The Scottish Government wants to make Scotland the best place for children to grow up, a key part of achieving this vision being the the forthcoming Children and Young People Bill.
The issue of children’s rights is crucial here. That and the incorporation of the United Nations Convention on the Rights of the Child (UNCRC) into Scots law. Today, the Scottish Parliament’s education committee will finalise its Stage 1 report on this hugely important bill. Ahead of this, it has received supplementary evidence from Professor of Family Law at the University of Stirling, Elaine Sutherland, outlining reasons to incorporate the UNCRC and posing the question whether we want Scotland to be a “leader or a follower in terms of respecting children’s rights”. While acknowledging “much fine work has already been done in Scotland in implementing the obligations under the UN Convention”, Professor Sutherland also cautions that there remains “much room for improvement”.
Her position is shared by Together (Scottish Alliance for Children’s Rights), and many children’s organisations in Scotland, including CHILDREN 1ST. We believe that if we want to “make rights real”, the UNCRC must be incorporated: the provisions in the Children and Young People Bill on this are good, but we would like to see them strengthened.
The bill presents the perfect opportunity to begin developing an overarching children’s rights framework to influence all areas of policy and practice, giving more leverage to politicians, public officials and non-governmental organisations striving to advance children’s rights. Moreover, it would enhance a culture of respect for children and send a clear message about how we value them. It would also fulfil the strategic objectives of the Council of Europe’s programme: Building a Europe for and with children – which the bill (in its current form) simply does not do.

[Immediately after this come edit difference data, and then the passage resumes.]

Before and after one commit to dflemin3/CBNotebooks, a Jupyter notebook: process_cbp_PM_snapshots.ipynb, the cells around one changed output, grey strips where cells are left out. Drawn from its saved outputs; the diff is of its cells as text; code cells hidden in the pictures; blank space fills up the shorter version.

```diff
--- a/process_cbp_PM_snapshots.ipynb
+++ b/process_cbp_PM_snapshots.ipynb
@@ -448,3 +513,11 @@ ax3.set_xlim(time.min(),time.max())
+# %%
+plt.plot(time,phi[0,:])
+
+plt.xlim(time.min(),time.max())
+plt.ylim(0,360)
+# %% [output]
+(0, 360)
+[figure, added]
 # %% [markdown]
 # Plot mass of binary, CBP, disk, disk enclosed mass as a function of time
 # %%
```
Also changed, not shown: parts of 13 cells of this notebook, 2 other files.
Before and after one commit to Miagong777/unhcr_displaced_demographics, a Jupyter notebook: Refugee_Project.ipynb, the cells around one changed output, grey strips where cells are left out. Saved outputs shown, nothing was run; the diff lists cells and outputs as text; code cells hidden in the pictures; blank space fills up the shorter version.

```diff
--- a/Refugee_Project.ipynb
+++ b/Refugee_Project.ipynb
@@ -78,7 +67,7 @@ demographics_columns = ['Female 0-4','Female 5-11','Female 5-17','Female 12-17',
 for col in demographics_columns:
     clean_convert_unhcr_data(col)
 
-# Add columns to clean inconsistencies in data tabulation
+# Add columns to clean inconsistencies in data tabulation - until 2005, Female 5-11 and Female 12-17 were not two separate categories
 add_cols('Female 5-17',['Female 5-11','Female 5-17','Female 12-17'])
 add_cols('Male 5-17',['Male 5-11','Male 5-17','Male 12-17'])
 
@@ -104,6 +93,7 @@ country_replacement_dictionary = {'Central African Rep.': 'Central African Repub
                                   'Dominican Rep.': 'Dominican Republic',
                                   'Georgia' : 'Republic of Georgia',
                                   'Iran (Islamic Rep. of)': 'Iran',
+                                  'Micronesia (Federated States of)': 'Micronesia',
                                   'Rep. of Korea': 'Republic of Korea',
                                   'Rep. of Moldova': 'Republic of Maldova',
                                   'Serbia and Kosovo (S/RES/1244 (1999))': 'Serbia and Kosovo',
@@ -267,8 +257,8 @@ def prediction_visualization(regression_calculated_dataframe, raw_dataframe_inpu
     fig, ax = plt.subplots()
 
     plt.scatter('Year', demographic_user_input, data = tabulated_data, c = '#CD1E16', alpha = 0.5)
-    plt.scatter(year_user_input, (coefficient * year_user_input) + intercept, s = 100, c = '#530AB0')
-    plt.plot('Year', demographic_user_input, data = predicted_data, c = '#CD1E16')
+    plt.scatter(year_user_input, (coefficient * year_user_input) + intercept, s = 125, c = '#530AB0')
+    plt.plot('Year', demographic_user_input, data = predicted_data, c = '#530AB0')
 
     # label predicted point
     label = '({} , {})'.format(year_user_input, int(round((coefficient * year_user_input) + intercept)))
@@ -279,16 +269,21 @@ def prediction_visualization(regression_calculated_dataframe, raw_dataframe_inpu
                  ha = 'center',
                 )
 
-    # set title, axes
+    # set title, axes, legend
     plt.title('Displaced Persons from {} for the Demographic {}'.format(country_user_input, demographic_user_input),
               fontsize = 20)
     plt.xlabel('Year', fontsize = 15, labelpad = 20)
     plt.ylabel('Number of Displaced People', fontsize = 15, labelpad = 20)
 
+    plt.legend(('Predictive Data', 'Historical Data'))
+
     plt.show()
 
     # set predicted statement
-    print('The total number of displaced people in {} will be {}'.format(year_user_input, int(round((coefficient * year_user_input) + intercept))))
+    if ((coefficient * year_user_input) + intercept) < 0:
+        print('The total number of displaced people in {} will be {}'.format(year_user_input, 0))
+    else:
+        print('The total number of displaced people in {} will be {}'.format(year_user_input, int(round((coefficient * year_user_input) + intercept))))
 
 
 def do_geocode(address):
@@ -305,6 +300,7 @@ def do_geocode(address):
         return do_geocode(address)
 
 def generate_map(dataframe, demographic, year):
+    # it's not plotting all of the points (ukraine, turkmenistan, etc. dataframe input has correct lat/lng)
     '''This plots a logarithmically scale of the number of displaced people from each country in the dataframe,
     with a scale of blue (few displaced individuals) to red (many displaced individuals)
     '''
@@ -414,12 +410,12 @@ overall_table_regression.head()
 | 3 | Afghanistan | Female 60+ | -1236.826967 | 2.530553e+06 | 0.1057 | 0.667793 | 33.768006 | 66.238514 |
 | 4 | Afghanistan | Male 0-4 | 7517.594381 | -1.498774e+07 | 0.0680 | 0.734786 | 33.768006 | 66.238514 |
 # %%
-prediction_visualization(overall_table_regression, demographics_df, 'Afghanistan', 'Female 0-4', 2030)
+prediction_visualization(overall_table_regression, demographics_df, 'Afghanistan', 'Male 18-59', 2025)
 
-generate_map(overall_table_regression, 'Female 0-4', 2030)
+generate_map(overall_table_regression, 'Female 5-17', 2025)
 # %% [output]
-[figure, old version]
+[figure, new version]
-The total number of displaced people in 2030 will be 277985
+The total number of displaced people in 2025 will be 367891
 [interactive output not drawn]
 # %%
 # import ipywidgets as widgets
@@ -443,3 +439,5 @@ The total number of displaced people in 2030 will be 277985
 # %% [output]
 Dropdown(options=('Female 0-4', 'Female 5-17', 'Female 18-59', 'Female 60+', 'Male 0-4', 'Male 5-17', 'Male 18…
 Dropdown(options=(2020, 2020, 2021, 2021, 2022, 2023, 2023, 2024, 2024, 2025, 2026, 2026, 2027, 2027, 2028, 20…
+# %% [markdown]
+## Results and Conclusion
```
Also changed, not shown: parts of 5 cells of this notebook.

Embedding a rights-based approach to future policy and practice is vital if we want to improve outcomes for children, to ensure Scotland really does become the best place for children to grow up.
Let’s seize this opportunity to lead the way in making children’s rights real.
• Kate Higgins is director of Together and policy and communications manager at CHILDREN 1ST